3. The opinion of the court seems to regard the controversy as resolved when it concludes, correctly in my view, that in this case the landlord's interest obligation does not have to be met by the level of rents allowed by the board. The landlord has argued, however, that if a 9% return on the fair market value of its property is not required constitutionally, there is a level of return which must be allowed in order to avoid a confiscatory return on his investment. The opinion of the court does not consider whether the *643 facts show that there is confiscation as the result of the agency approved rent level.

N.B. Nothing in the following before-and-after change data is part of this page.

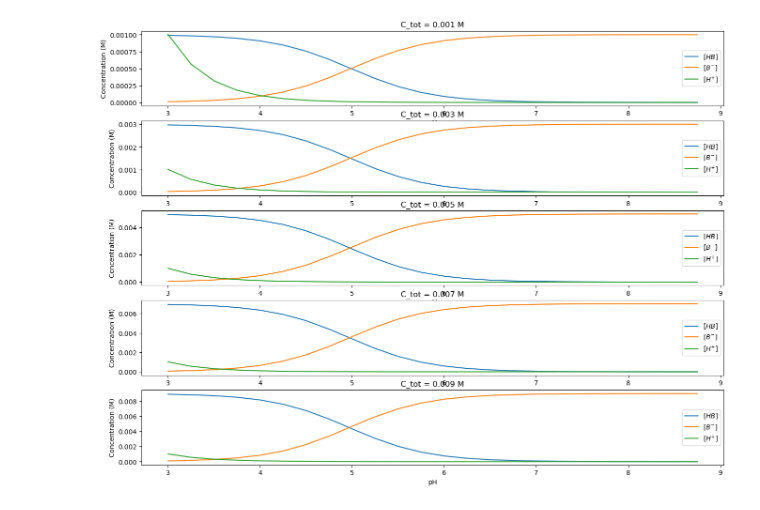
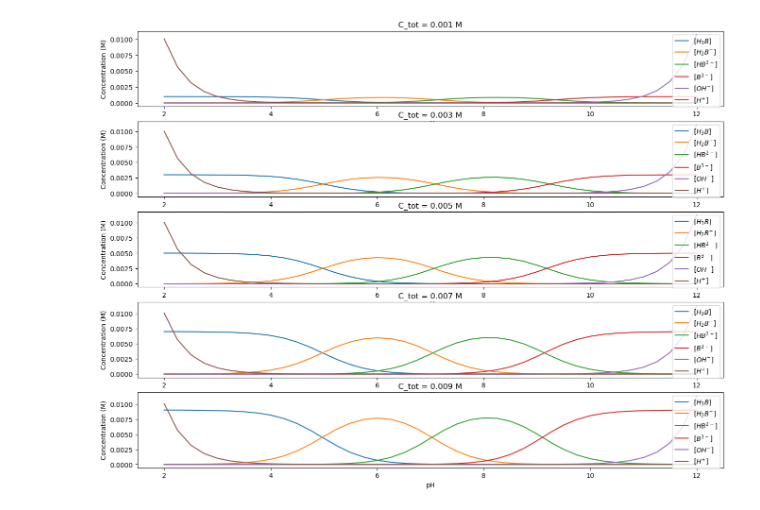
Before and after one commit to EugeneMaz/acid-base, a Jupyter notebook: buffer-equilibrium.ipynb, the cells around one changed output. Saved outputs shown, nothing was run; the diff lists cells and outputs as text; code cells hidden in the pictures.

```diff
--- a/buffer-equilibrium.ipynb
+++ b/buffer-equilibrium.ipynb
@@ -7,11 +7,11 @@ import matplotlib.pyplot as plt
 # Defining symbols
 H, B, HB, H2B, H3B, OH = symbols(r'[H^{+}], [B^{3-}], [HB^{2-}], [H_{2}B^-], [H_{3}B], [OH^{-}]',
                                            positive=True, real=True)
-K_1, K_2, K_3, K_1_pr, K_2_pr, K_3_pr = symbols(r'K_1, K_2, K_3, K_1^{\prime}, K_2^{\prime}, K_3^{\prime}',
+K_1, K_2, K_3, K_1_pr, K_2_pr, K_3_pr, Kw = symbols(r'K_1, K_2, K_3, K_1^{\prime}, K_2^{\prime}, K_3^{\prime}, K_W',
                                            positive=True, real=True)
 kf_1, kb_1, kf_2, kb_2 = symbols(r'k_f^1, k_b^1, k_f^2, k_b^2',
                                  positive=True, real=True)
-y_H, y_H3B, y_H2B, y_HB, y_B = symbols(r'y_{H^+}, y_{H_{3}B}, y_{H_{2}B^-}, y_{HB^{2-}}, y_{B^{3-}}',
+y_H, y_H3B, y_H2B, y_HB, y_B, y_OH = symbols(r'y_{H^+}, y_{H_{3}B}, y_{H_{2}B^-}, y_{HB^{2-}}, y_{B^{3-}}, y_{OH^-}',
                                    positive=True, real=True)
 I, pH, C_t, C_sup = symbols(r'I, pH, C_{total}, C_{sup}',
                     positive=True, real=True)
@@ -212,7 +235,7 @@ class AcidBaseEquilibrium:
 # defining the buffer system
 buffer = AcidBaseEquilibrium(C_tot = 0.1,                # Total buffer concentration in M
                              pH0 = 5.5,                  # Initial pH
-                             pK_values = [5.00],#, 7.2, 12.37],      # List of 1-3 pKa in the increasing order
+                             pK_values = [5.00, 7.2, 9.5],      # List of 1-3 pKa in the increasing order
                              I_add = 0)                  # Additional ionic strength from supporting electrolyte, if present
 # %% [output]
 Expression for the ionic force according to $I=\frac{1}{2} \sum_{i}{c_i z_i^2}$ is:
@@ -235,4 +265,4 @@ res
 # %%
-res = buffer.solve_range(C_tot=[0.001, 0.01, 0.002], pH0 = [3, 9, 0.25])
+res = buffer.solve_range(C_tot=[0.001, 0.01, 0.002], pH0 = [2, 12.25, 0.25])
 # %% [output]
-[figure, old version]
+[figure, new version]
```
Also changed, not shown: parts of 4 cells of this notebook.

If that analysis were made, as I believe it should be, the result reached by the court would be unchanged because the landlord has not proved confiscation. A return of 6.8% was allowed by the board. That return was apparently the return allowed when rent control came into effect and was valid presumptively. On February 1, 1972, the rent control board allowed a rent adjustment based on a return of 6.8%. The landlord has neither proved that the initial return was inappropriate nor that changes have occurred which require an adjustment in that 6.8% return. Consequently, both in making an independent analysis of the ultimate facts and in assessing whether there was substantial evidence to support the rent control board's decision, I conclude that there is no ground for reversing the board's decision.NOTES
 Various tenants of the plaintiff Zussman.

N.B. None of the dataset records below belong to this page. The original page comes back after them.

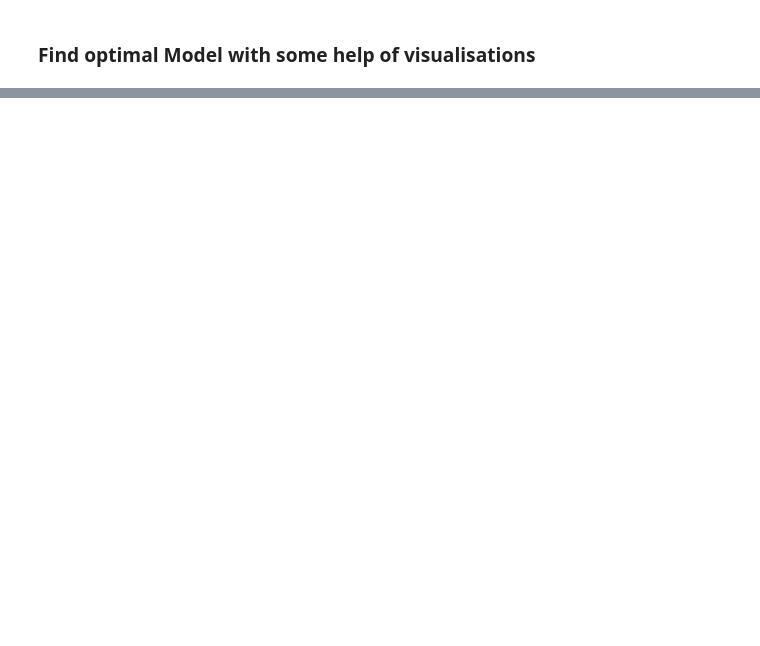
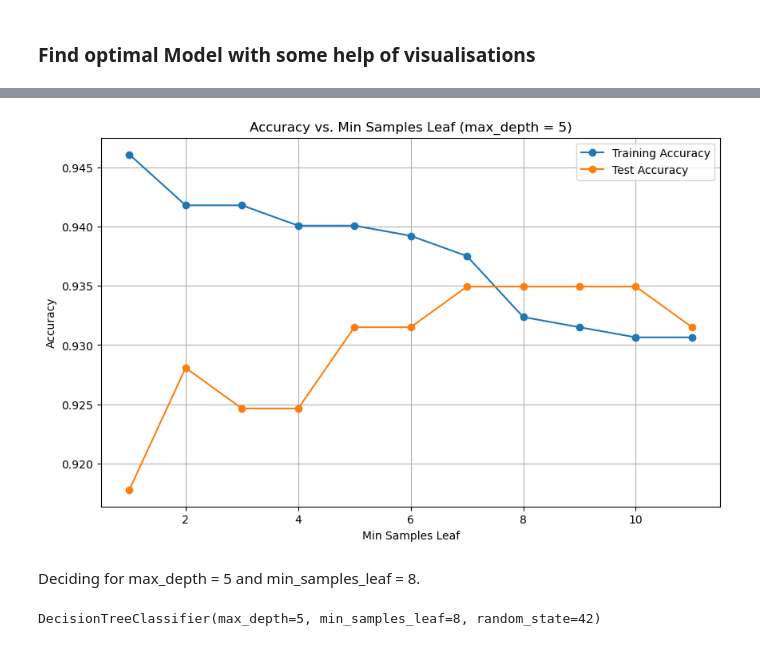
Before and after one commit to MerleSt/HousingPrices, a Jupyter notebook: Notebooks/data_exploration.ipynb, the cells around one changed output, grey strips where cells are left out. Cells and saved outputs as stored; diff of their text form; code cells hidden in the pictures; blank space fills up the shorter version.

```diff
--- a/Notebooks/data_exploration.ipynb
+++ b/Notebooks/data_exploration.ipynb
@@ -247,0 +293,27 @@ print('This worked!')
+# %%
+subset = results[results['max_depth'] == 5]
+
+plt.figure(figsize=(10,6))
+
+# Plotting training and test accuracy
+plt.plot(subset['min_samples_leaf'], subset['accuracy_train'], '-o', label='Training Accuracy')
+plt.plot(subset['min_samples_leaf'], subset['accuracy_test'], '-o', label='Test Accuracy')
+
+plt.title('Accuracy vs. Min Samples Leaf (max_depth = 5)')
+plt.xlabel('Min Samples Leaf')
+plt.ylabel('Accuracy')
+plt.legend()
+plt.grid(True)
+plt.show()
+# %% [output]
+[figure, added]
+# %% [markdown]
+Deciding for max_depth = 5 and min_samples_leaf = 8.
+# %%
+my_pruned_tree = DecisionTreeClassifier(max_depth=5, min_samples_leaf=8, random_state=42)
+
+# 3. fit the model to the train data
+my_pruned_tree.fit(X = X_train,
+            y = y_train)
+# %% [output]
+DecisionTreeClassifier(max_depth=5, min_samples_leaf=8, random_state=42)
```
Also changed, not shown: parts of 25 cells of this notebook.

 The board reduced this rate to 6.1% because it found a lack of ordinary maintenance and repair.
 As we observed in the Sherman case at 11 n. 10, "The limited judicial review does not exclude the court's remanding a case to a board for further hearings and findings where the board record is inadequate."
 The board's figure was 37 1/2% higher than the assessed value of $400,000. Regulation § 1 (d) of the board allows the board to find a fair market value in excess of assessed value where "more appropriate to the circumstances of the case."

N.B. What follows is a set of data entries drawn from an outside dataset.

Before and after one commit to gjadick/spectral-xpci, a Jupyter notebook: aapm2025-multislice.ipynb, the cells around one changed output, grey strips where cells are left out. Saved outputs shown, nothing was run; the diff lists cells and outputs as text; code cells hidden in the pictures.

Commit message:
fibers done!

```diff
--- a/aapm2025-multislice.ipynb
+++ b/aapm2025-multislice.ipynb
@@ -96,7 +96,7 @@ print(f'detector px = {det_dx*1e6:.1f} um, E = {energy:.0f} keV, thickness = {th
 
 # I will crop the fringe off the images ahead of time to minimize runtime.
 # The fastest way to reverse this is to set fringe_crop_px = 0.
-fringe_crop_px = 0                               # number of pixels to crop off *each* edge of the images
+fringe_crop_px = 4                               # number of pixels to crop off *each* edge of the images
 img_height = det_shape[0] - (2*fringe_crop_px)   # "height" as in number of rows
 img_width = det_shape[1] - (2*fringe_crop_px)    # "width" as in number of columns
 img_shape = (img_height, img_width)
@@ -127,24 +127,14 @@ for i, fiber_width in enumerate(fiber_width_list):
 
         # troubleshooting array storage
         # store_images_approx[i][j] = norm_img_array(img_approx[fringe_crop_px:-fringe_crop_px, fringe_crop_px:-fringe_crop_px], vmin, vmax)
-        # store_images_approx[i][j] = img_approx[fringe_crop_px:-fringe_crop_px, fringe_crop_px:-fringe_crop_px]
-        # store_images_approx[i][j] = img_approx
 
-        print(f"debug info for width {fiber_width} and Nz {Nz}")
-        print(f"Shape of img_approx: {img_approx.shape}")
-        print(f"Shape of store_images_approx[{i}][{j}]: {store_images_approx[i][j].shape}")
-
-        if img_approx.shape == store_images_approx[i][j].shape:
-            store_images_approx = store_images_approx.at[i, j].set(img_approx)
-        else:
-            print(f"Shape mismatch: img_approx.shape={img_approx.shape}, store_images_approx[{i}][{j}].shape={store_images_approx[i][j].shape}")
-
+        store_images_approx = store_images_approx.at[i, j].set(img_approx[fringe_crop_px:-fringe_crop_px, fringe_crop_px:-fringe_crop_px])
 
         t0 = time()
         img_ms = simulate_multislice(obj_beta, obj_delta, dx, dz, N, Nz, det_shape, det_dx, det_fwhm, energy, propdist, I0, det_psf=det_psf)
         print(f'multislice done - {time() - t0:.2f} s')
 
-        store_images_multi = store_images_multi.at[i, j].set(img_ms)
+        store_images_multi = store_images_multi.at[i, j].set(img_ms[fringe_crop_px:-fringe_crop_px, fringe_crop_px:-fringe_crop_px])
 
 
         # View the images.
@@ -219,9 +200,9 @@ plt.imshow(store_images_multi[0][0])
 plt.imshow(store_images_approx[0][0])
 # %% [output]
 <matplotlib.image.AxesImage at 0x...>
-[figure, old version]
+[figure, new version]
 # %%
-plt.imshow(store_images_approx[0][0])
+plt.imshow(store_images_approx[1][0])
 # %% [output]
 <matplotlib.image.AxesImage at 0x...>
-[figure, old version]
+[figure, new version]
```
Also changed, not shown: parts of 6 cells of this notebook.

 $680,000 purchase price plus $20,000 broker's fee.
 The property had been previously purchased by Louis Glazer for $600,000 in July, 1971. The plaintiff bought the building from Glazer in September. 1972, at a total cost of $700,000. At the time of the plaintiff's purchase, Glazer was being permitted a 6.8% rate of return on his $600,000 investment.
 The $700,000 mortgage covered the purchase price plus broker's fee.
 I put aside, as not involved here, the possibility of a constitutional right to evidentiary hearing as a result of evidence becoming available after the agency determination.